In 1921 he turned to motor racing, competing a few races at Brooklands. Business and family pressure then forced him to retire from the tracks until 1927 when he entered a three litre Bentley for a six-hour race. For 1928 he acquired a 4½ litre car and after some good results decided to return to motor racing, very much against his family’s wishes. Soon the little Bentley driver, racing with a blue and white spotted silk scarf around his neck, would be a familiar sight on the race tracks driving with the works team (the “Bentley Boys”). In 1928 Birkin entered the Le Mans race again, leading the first twenty laps until a jammed wheel forced him to drop back, finishing fifth with co-driver Jean Chassagne who heroically rescued the abandoned, damaged car, winning the hearts of the crowds; Chassagne received a trophy from W O Bentley in recognition of this extraordinary feat.
The next year he was back as winner, racing the ‘Speed Six’ as co-driver to Woolf Barnato. If Bentley wanted a more powerful car he developed a bigger model and the Speed Six was a huge car. Ettore Bugatti once referred to the Bentley as “the world’s fastest lorry“.Back in 1928 however, Birkin had come to the conclusion that the future lay in getting more power from a lighter model by fitting a supercharger to the 4½ litre Bentley. When Bentley Motors refused to create the supercharged model Birkin sought he determined to develop it himself. With technical help from Clive Gallop and supercharger specialist Amherst Villiers, and with Dorothy Paget financing the project after his own money had run out, Birkin rebuilt the car at the engineering works he had set up for the purpose at Welwyn Garden City in Hertfordshire. Adding a huge Roots-type supercharger (“blower”) in front of the radiator driven straight from the crankshaft gave the car a unique appearance. The 242 bhp ‘Blower Bentley’ was born.

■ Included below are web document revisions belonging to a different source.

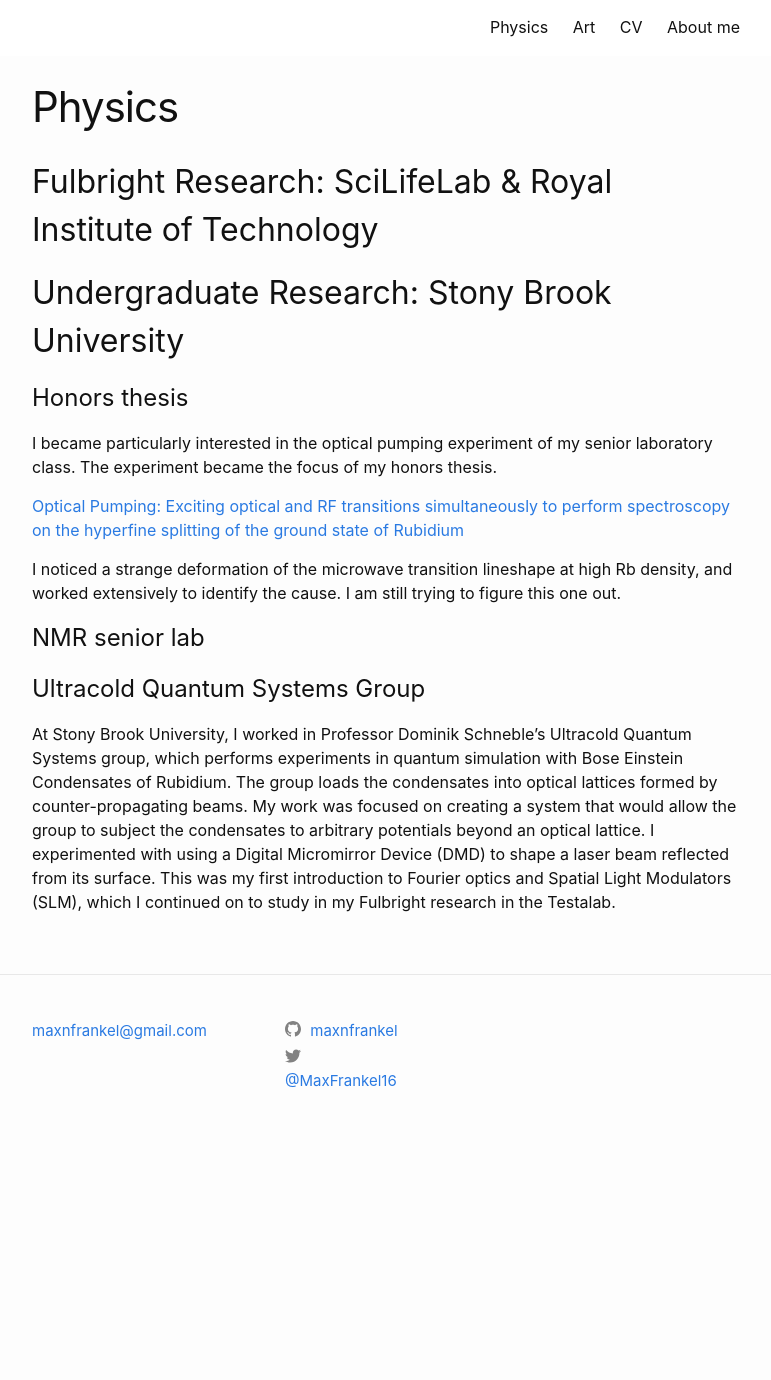
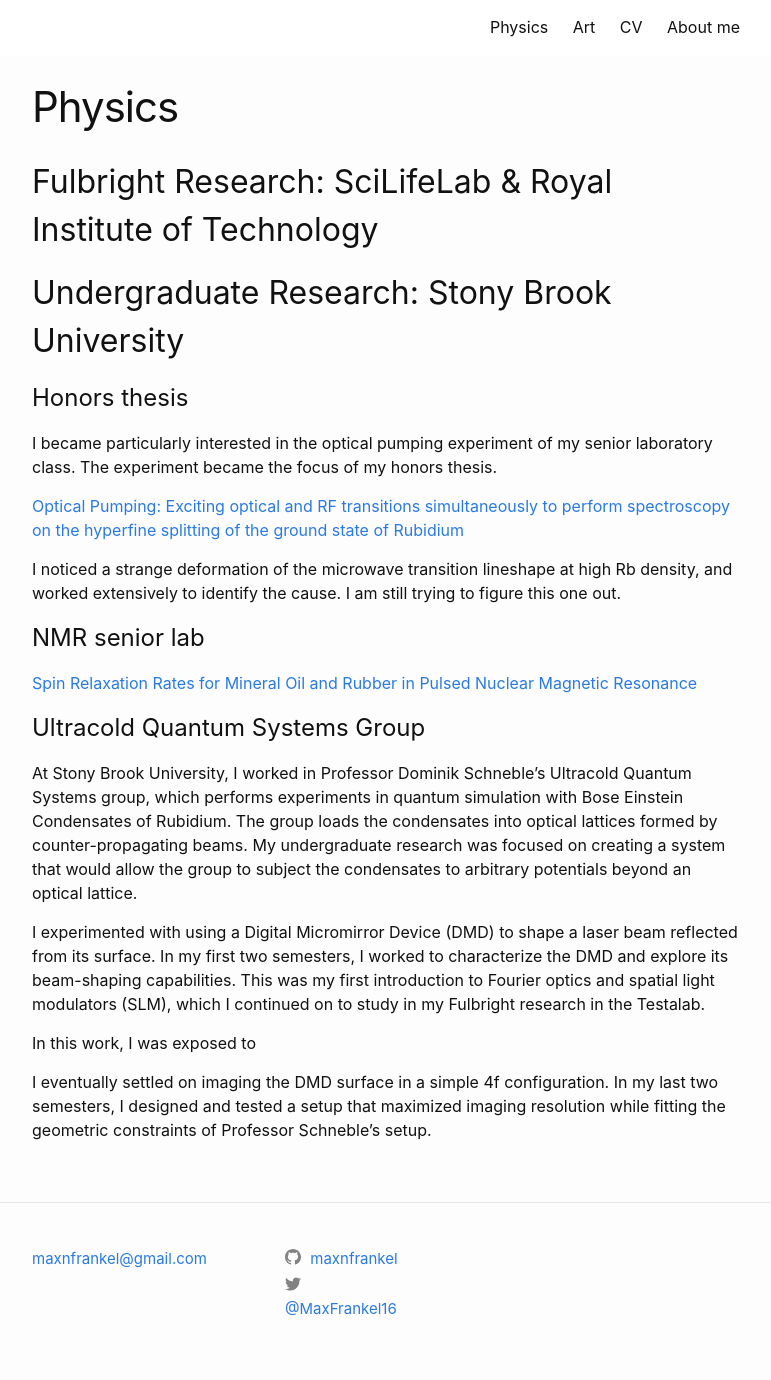
Before and after one commit to maxnfrankel/maxnfrankel.github.io, a Jekyll site: the page built from pages/1_Physics.md, in a window 1280 px wide. Shown: the whole page, without its empty margins (254-1025 px from the left). Built offline with Jekyll 4.4.1, drawn with Linux system fonts in a browser that asks for light colours; before the commit the page ends 1152 px from its top, so only the background shows below that.

```diff
--- a/pages/1_Physics.md
+++ b/pages/1_Physics.md
@@ -12,13 +12,22 @@
 
 I became particularly interested in the optical pumping experiment of my senior laboratory class. The experiment became the focus of my honors thesis.
 
-[Optical Pumping: Exciting optical and RF transitions simultaneously to perform spectroscopy on the hyperfine splitting of the ground state of Rubidium](./PHY445_Optical_Pumping_Max.pdf)
+[Optical Pumping: Exciting optical and RF transitions simultaneously to perform spectroscopy on the hyperfine splitting of the ground state of Rubidium](https://github.com/maxnfrankel/maxnfrankel.github.io/raw/master/pages/Physics/PHY445_Optical_Pumping_Max.pdf)
 
 I noticed a strange deformation of the microwave transition lineshape at high Rb density, and worked extensively to identify the cause. I am still trying to figure this one out.
 
 # NMR senior lab
 
+[Spin Relaxation Rates for Mineral Oil and Rubber in Pulsed Nuclear Magnetic Resonance](https://github.com/maxnfrankel/maxnfrankel.github.io/raw/master/pages/Physics/Frankel_NMR_Final_Lab_Report.pdf)
+
 # Ultracold Quantum Systems Group
 
-At Stony Brook University, I worked in Professor Dominik Schneble's Ultracold Quantum Systems group, which performs experiments in quantum simulation with Bose Einstein Condensates of Rubidium. The group loads the condensates into optical lattices formed by counter-propagating beams. My work was focused on creating a system that would allow the group to subject the condensates to arbitrary potentials beyond an optical lattice.
-I experimented with using a Digital Micromirror Device (DMD) to shape a laser beam reflected from its surface. This was my first introduction to Fourier optics and Spatial Light Modulators (SLM), which I continued on to study in my Fulbright research in the Testalab.
+At Stony Brook University, I worked in Professor Dominik Schneble's Ultracold Quantum Systems group, which performs experiments in quantum simulation with Bose Einstein Condensates of Rubidium. The group loads the condensates into optical lattices formed by counter-propagating beams. My undergraduate research was focused on creating a system that would allow the group to subject the condensates to arbitrary potentials beyond an optical lattice.
+
+I experimented with using a Digital Micromirror Device (DMD) to shape a laser beam reflected from its surface. In my first two semesters, I worked to characterize the DMD and explore its beam-shaping capabilities. This was my first introduction to Fourier optics and spatial light modulators (SLM), which I continued on to study in my Fulbright research in the Testalab.
+
+In this work, I was exposed to
+
+
+
+I eventually settled on imaging the DMD surface in a simple 4f configuration. In my last two semesters, I designed and tested a setup that maximized imaging resolution while fitting the geometric constraints of Professor Schneble's setup.
```
Also changed, not shown: 1 other file.
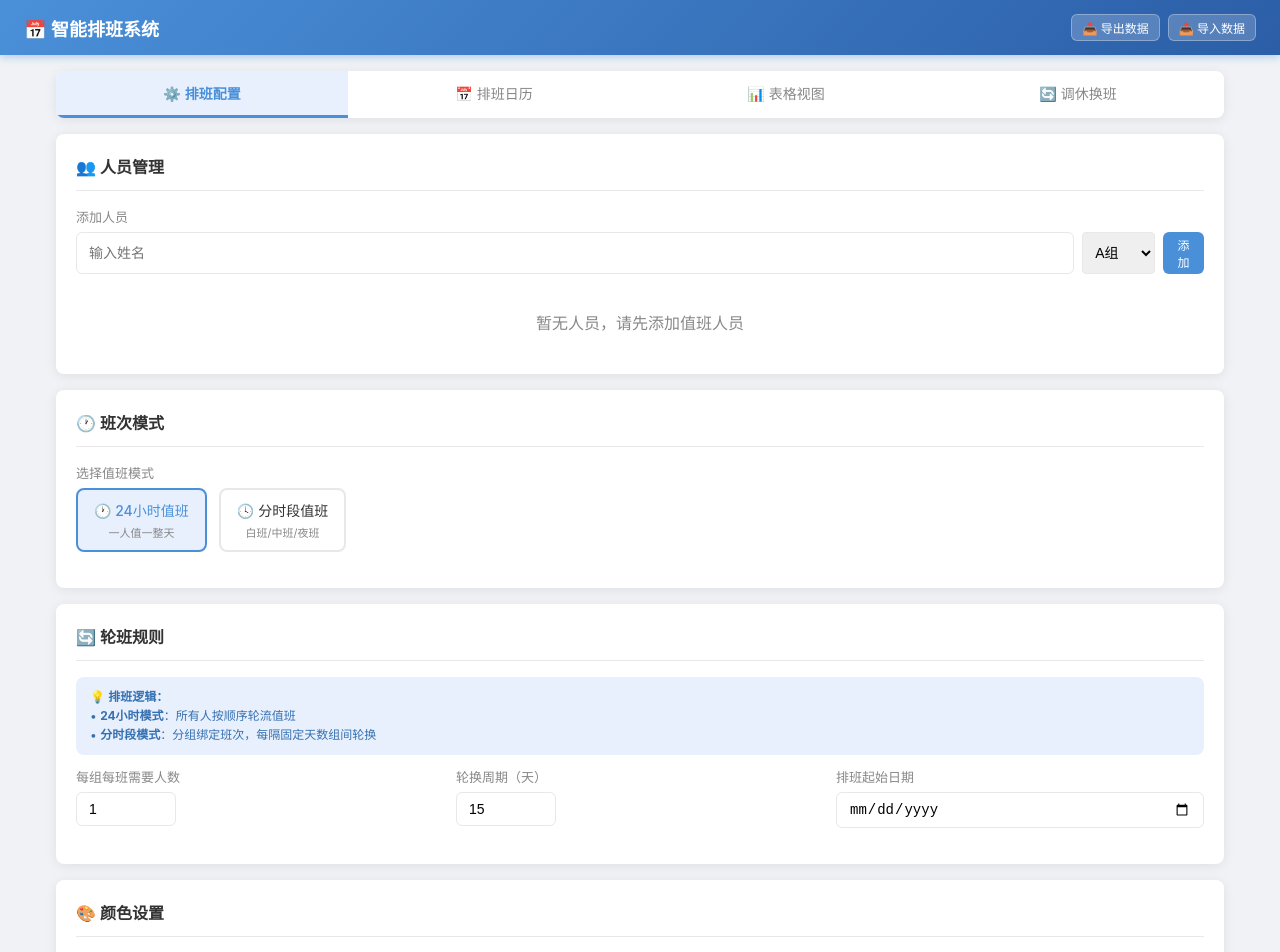
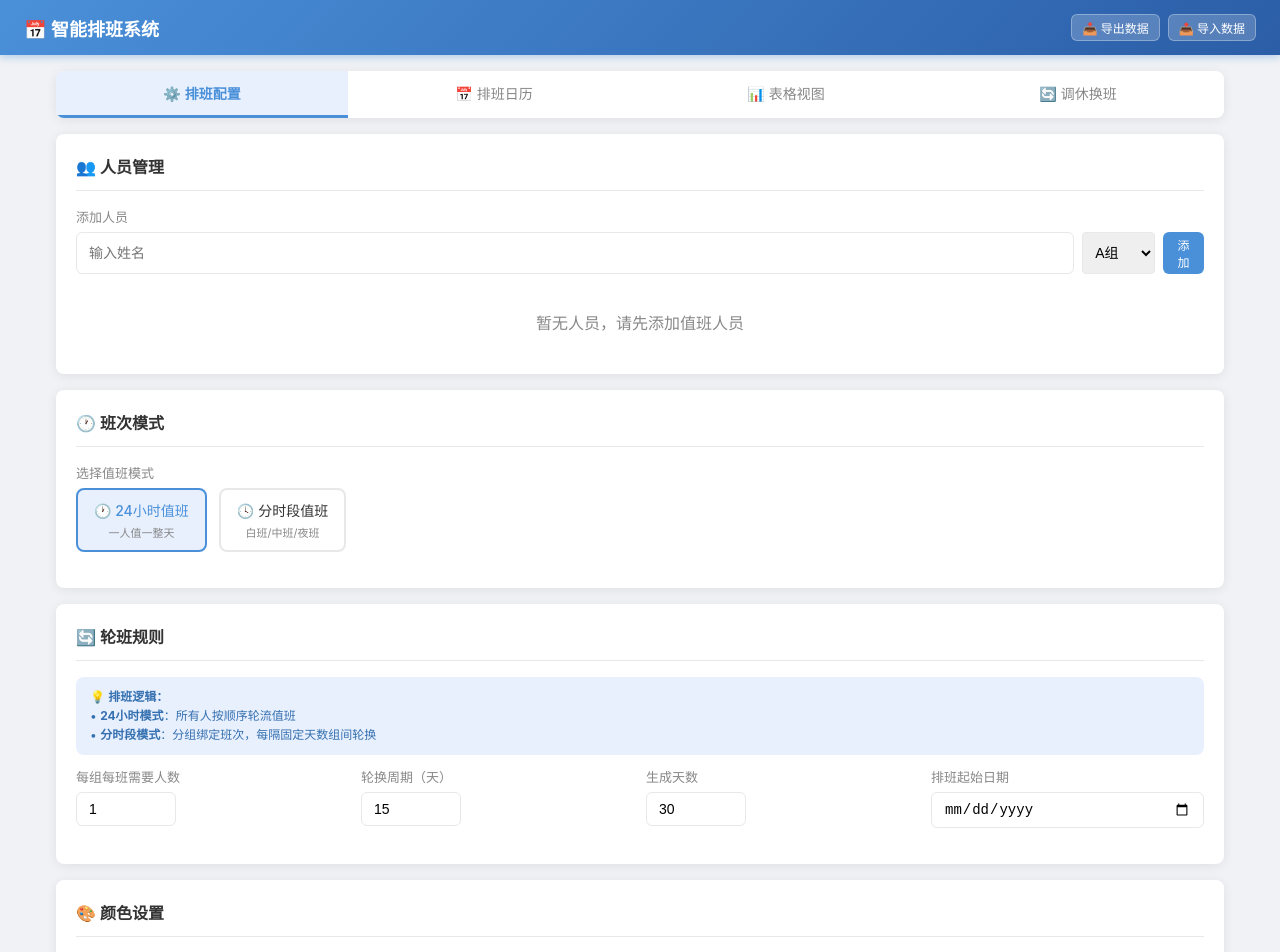
Before and after one commit to aiastia/shift-scheduler, a Vue app: page / in a window 1280 px wide. Shown: the top 952 px of the page. Built offline with nearby package versions, Linux system fonts and the light colour scheme.

Commit message:
feat: add configurable schedule generation days (default 30)

```diff
--- a/src/stores/scheduler.js
+++ b/src/stores/scheduler.js
@@ -17,6 +17,7 @@ export const useSchedulerStore = defineStore('scheduler', () => {
     dailyNeed: 1,
     rotationDays: 15,
     startDate: '',
+    daysToGenerate: 30,
   })
   const schedule = ref({})
   const leaveRecords = ref({})
@@ -97,9 +98,7 @@ export const useSchedulerStore = defineStore('scheduler', () => {
     const groupKeys = Object.keys(groups).sort()
 
     const start = new Date(config.startDate + 'T00:00:00')
-    const end = new Date(start)
-    end.setMonth(end.getMonth() + 3)
-    const totalDays = Math.ceil((end - start) / (1000 * 60 * 60 * 24))
+    const totalDays = config.daysToGenerate || 30
     const newSchedule = {}
 
     for (let d = 0; d < totalDays; d++) {
--- a/src/views/ConfigView.vue
+++ b/src/views/ConfigView.vue
@@ -86,6 +86,10 @@
           <input type="number" v-model.number="store.config.rotationDays" min="1" max="90" style="width:100px;">
         </div>
         <div class="form-group">
+          <label>生成天数</label>
+          <input type="number" v-model.number="store.config.daysToGenerate" min="1" max="365" style="width:100px;">
+        </div>
+        <div class="form-group">
           <label>排班起始日期</label>
           <input type="date" v-model="store.config.startDate">
         </div>
```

The first car, a stripped down Brooklands racer known as Bentley Blower No.1, first appeared at the Essex six hour race at Brooklands on 29 June 1929. However, the car initially proved to be very unreliable. W.O. Bentley himself had never accepted the blower Bentley. Nevertheless, with Wolf Barnato’s support, Birkin persuaded “W.O.” to produce the fifty supercharged cars necessary for the model to be accepted for the Le Mans 24 Hours race. In addition to these production cars built by Bentley Motors, Birkin put together a racing team of four remodelled “prototypes” (three road cars for Le Mans and Blower No.1) and assembled a fifth car from spare parts. Birkin’s blower Bentleys were too late for Le Mans in 1929 and only two of the cars reached the start line in 1930. After an epic duel between Dudley Benjafield and Birkin’s privately entered blower Bentleys and Rudolf Caracciola’s Mercedes SSK all three retired, leaving the victory to the Bentley works team Speed Six of Barnato and Glen Kidston. Birkin’s courage and fearless driving, in particular his selflessly harrying Caracciola into submission, are regarded as embodying the true spirit of the Vintage Racing era.